¨ Take a bubble bath

¨ Read a good book

¨ Watch your favorite show

¨ Watch a show that will make you laugh

¨ Eat lunch with a friend

¨ Take a quick nap

¨ Have a private dinner with your spouse, let the children eat in front of the TV for once !



Physical:  Make sure you are getting exercise, quality food and good rest. If your child is not sleeping  chances are you are not sleeping.  Try to take a nap  or close your eyes for 20 minutes during the day to refresh and keep you going. As you focus on self-care evaluate your diet. Limit sugary foods and caffeine that impact your mood. Consider consultation with your doctor about vitamin and mineral supplements. Make sure that you are getting some  daily exercise. One mom took on the chore of walking the family pet as it allowed her time away from the home, got her moving  and she got lots of positive feedback from Fido!

Mental and Emotional:  Keep things in perspective and set realistic expectations for yourself and your child.  Read or Review The Connected Child by Karyn Purvis to regain perspective on your child’s history and needs.  Chapters 4, 8 and 12 are especially helpful.  Check out The Whole Brain Child by Daniel J. Siegel, M.D. to develop new understanding of how your child’s mind works.  Schedule time with friends for coffee or dessert, attend a talk at the Library or join a monthly book group to keep your brain engaged. If you enjoy the arts  and crafts consider taking an art class , joining your church choir or picking up that neglected instrument.  Return to a hobby you enjoy or start a new one.  Ask a trusted friend to initiate “check in” calls with you to give you encouragement and a listening ear.

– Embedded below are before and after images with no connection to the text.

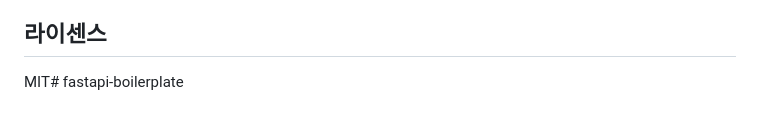
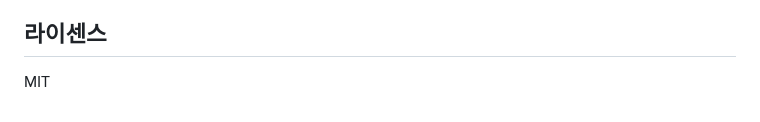
Before and after one commit to jeonck/fastapi-boilerplate, a Markdown page: README.md, the part around the change. Drawn GitHub-style.

Commit message:
fix: readme

```diff
--- a/README.md
+++ b/README.md
@@ -222,4 +222,4 @@ fastapi-boilerplate/
 
 ## 라이센스
 
-MIT# fastapi-boilerplate
+MIT
```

Spiritual:  Use technology to your advantage  and download podcasts of sermons or register for twitter feeds from your favorite pastor to keep that renewal from God readily accessible. Don’t neglect attendance in Sunday school or with your small group even if you and your spouse have to  alternate for a while and attend individually.   Host the group in your home if that helps you to attend.  Check out the devotion guide Ready or Not 30 day devotion for Battle Weary Parents by Pam Parish.

Team Work:  Communicate with your partner about your needs and what will help you to recharge. Work as a team to help one another brain storm on how you can provide that extra time you each need both as individuals and as a couple.  One family found that they were able to stay better connected as a couple by getting up 15 minutes earlier each morning for coffee together before the children woke up.   This helped them to feel connected and strategize for the day. Don’t hesitate to call on your support team to help you reach your goals as a couple, call on them to help provide longer times away such as date nights and anniversary weekends or  partner with another adoptive family and swap child care.



The goal of self care is to take time through out the day to evaluate where you are in your mood and emotions so that you can best care for yourself and your child.  If you find yourself losing control try to implement some of these quick two to five minute strategies to get grounded.  If you can  refresh several times through out the day, maintaining  your own well being then hopefully you will not be as depleted at the end of the day. As you take time to renew yourself physically, mentally, emotionally and spiritually you will be better equipped to meet the challenges that parenting brings.  Operating with a recharged battery, a full bucket and well stocked pantry will give you confidence and the ability to set the right tone for your relationship with your child.


Developed by Lynn Beckett, LBSW